    A debt instrument, secured by the collateral of specified real ...
  3. Mortgagor

    An individual or company who borrows money to purchase a piece ...
  4. Origination

    The process of creating a home loan or mortgage.
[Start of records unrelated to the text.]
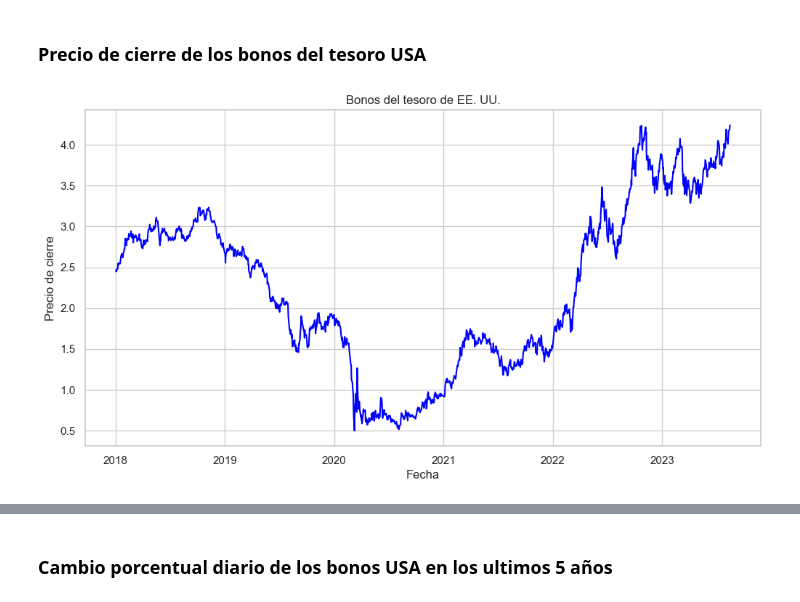
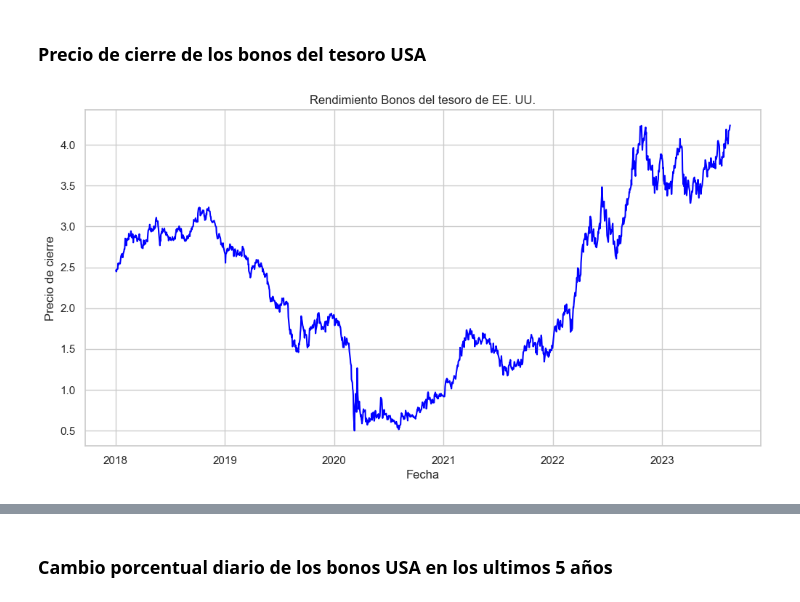
Before and after one commit to sabas4rc/PI_DA, a Jupyter notebook: Notebook/eda.ipynb, the cells around one changed output, grey strips where cells are left out. Cells and saved outputs as stored; diff of their text form; code cells hidden in the pictures.

```diff
--- a/Notebook/eda.ipynb
+++ b/Notebook/eda.ipynb
@@ -712,10 +711,10 @@ En general, el gráfico sugiere que la spread de las criptomonedas es una tenden
 # %%
 # Gráfico de línea para los precios de cierre de los bonos del tesoro de EE. UU.
 plt.figure(figsize=(12, 6))
 plt.plot(df_bonos_usa['fecha'], df_bonos_usa['close'])
 plt.xlabel('Fecha')
 plt.ylabel('Precio de cierre')
-plt.title('Bonos del tesoro de EE. UU.')
+plt.title('Rendimiento Bonos del tesoro de EE. UU.')
 plt.show()
 # %% [output]
-[figure, old version]
+[figure, new version]
```
Also changed, not shown: parts of 17 cells of this notebook, 2 other files.
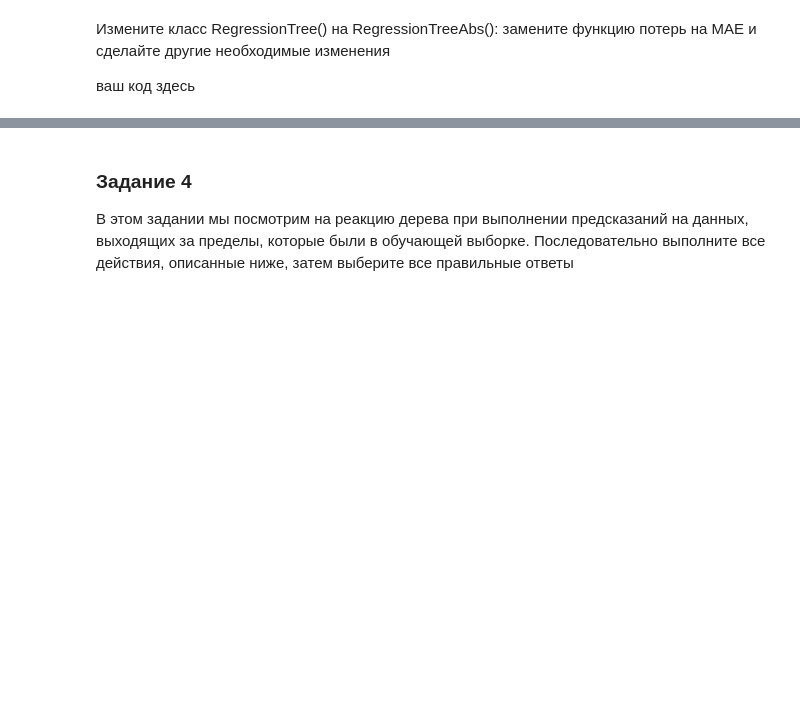
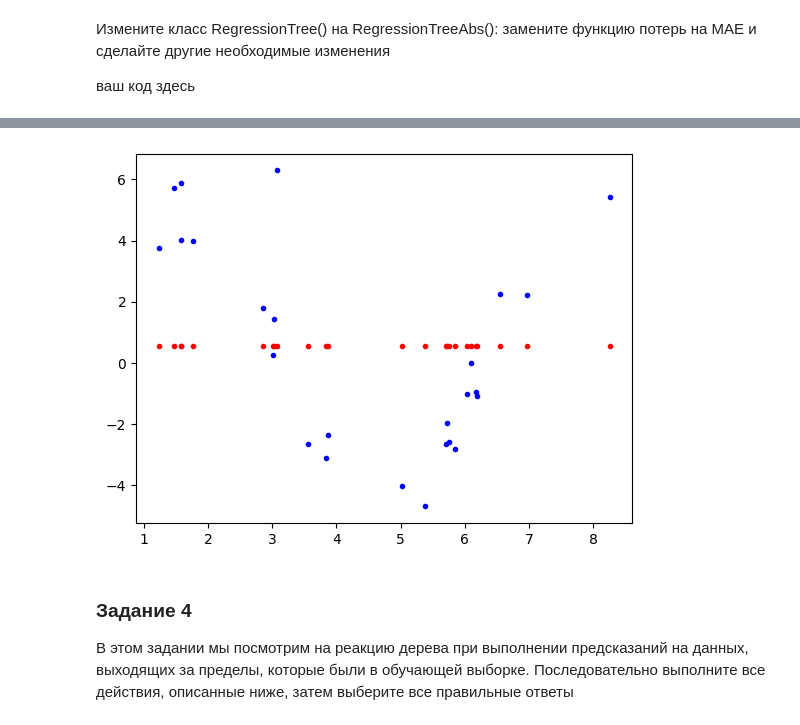
Before and after one commit to alexmtb/ods_classic_ml, a Jupyter notebook: 4_Деревья. Их построение. Версия для студентов (с пропусками).ipynb, the cells around one changed output, grey strips where cells are left out. Drawn from its saved outputs; the diff is of its cells as text; code cells hidden in the pictures; blank space fills up the shorter version.

```diff
--- a/4_Деревья. Их построение. Версия для студентов (с пропусками).ipynb
+++ b/4_Деревья. Их построение. Версия для студентов (с пропусками).ipynb
@@ -759,7 +1090,9 @@ mae_tree_pred = # ваш код здесь
 # %%
 # Визуализируйте полученные предсказания и сделайте выводы
-plt.scatter(X_test, mae_tree_pred, color='r', marker='.')
+plt.scatter(X_test, mae_tree_pred_2, color='r', marker='.')
 plt.scatter(X_test, y_test, color='b', marker='.');
+# %% [output]
+[figure, added]
 # %%
 # Ответьте на вопросы в форме
 # %% [markdown]
```
Also changed, not shown: parts of 12 cells of this notebook.
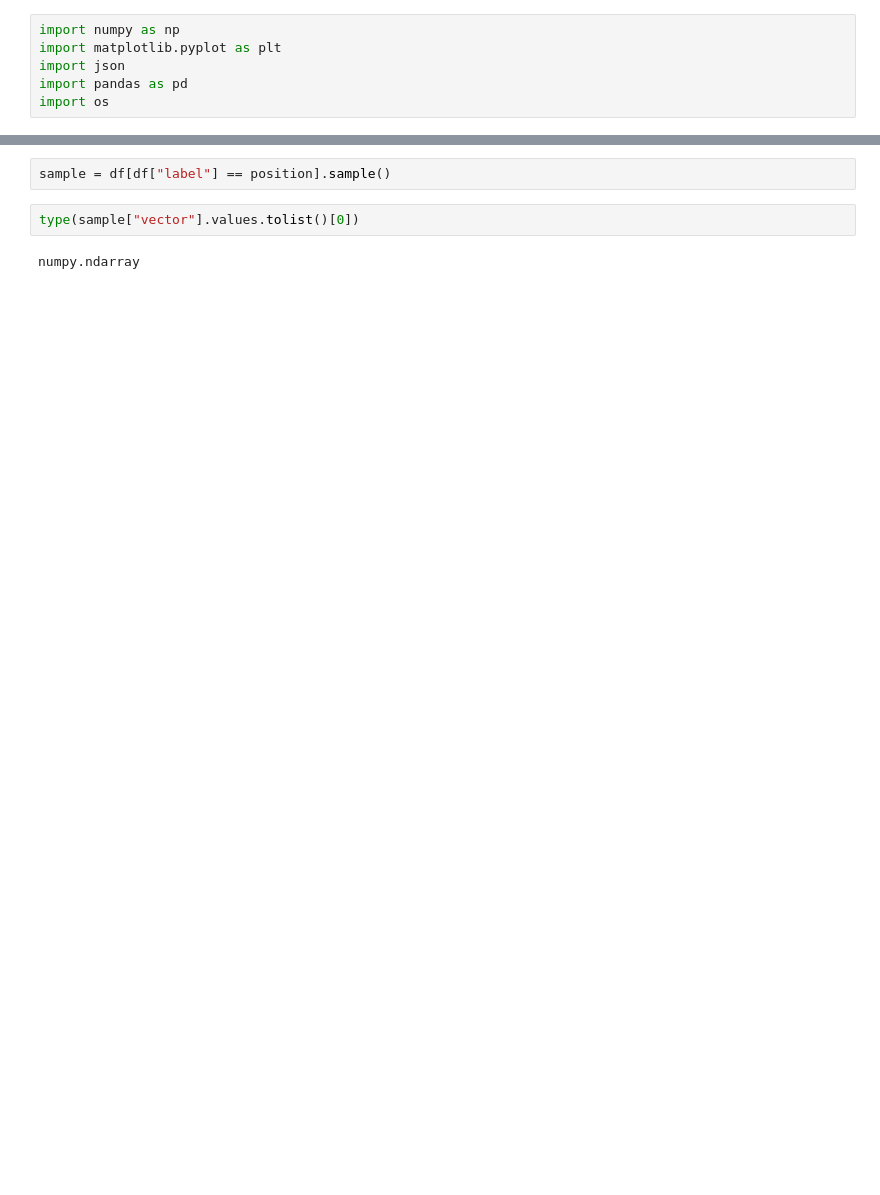
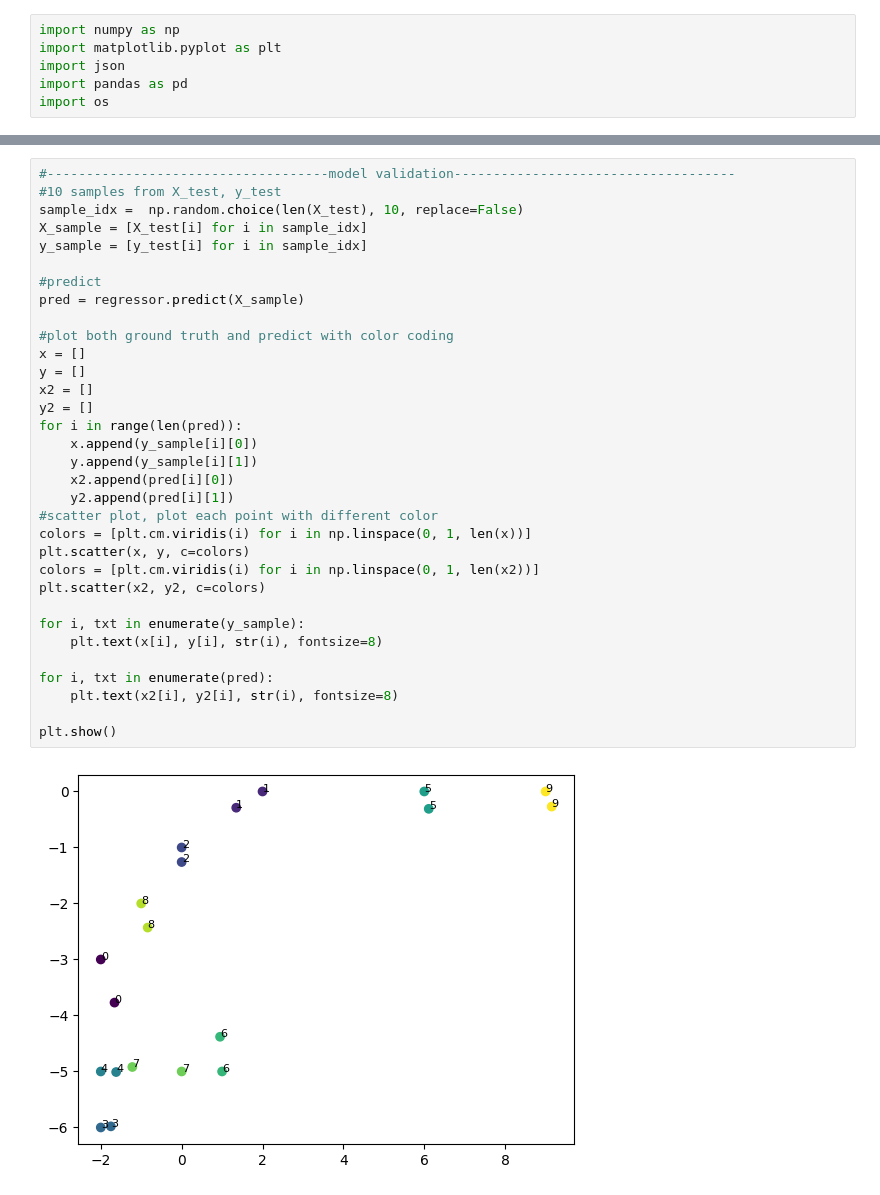
Before and after one commit to Scott5eo/WiFiLocalization, a Jupyter notebook: localizer.ipynb, the cells around one changed output, grey strips where cells are left out. Saved outputs shown, nothing was run; the diff lists cells and outputs as text; blank space fills up the shorter version.

```diff
--- a/localizer.ipynb
+++ b/localizer.ipynb
@@ -257,6 +195,35 @@ test_subject.plot_path(predicted_path)
-# %%
-sample = df[df["label"] == position].sample()
-# %%
-type(sample["vector"].values.tolist()[0])
-# %% [output]
-numpy.ndarray
+# %%
+#------------------------------------model validation------------------------------------
+#10 samples from X_test, y_test
+sample_idx =  np.random.choice(len(X_test), 10, replace=False)
+X_sample = [X_test[i] for i in sample_idx]
+y_sample = [y_test[i] for i in sample_idx]
+
+#predict
+pred = regressor.predict(X_sample)
+
+#plot both ground truth and predict with color coding
+x = []
+y = []
+x2 = []
+y2 = []
+for i in range(len(pred)):
+    x.append(y_sample[i][0])
+    y.append(y_sample[i][1])
+    x2.append(pred[i][0])
+    y2.append(pred[i][1])
+#scatter plot, plot each point with different color
+colors = [plt.cm.viridis(i) for i in np.linspace(0, 1, len(x))]
+plt.scatter(x, y, c=colors)
+colors = [plt.cm.viridis(i) for i in np.linspace(0, 1, len(x2))]
+plt.scatter(x2, y2, c=colors)
+
+for i, txt in enumerate(y_sample):
+    plt.text(x[i], y[i], str(i), fontsize=8)
+
+for i, txt in enumerate(pred):
+    plt.text(x2[i], y2[i], str(i), fontsize=8)
+
+plt.show()
+# %% [output]
+[figure, added]
```
Also changed, not shown: parts of 13 cells of this notebook, 2 other files.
During the origination ...
  5. Initial Rate Period

    The period of an introductory or "teaser" interest rate on a ...
  6. Mortgagee

    An entity that lends money to a borrower for the purpose of purchasing ...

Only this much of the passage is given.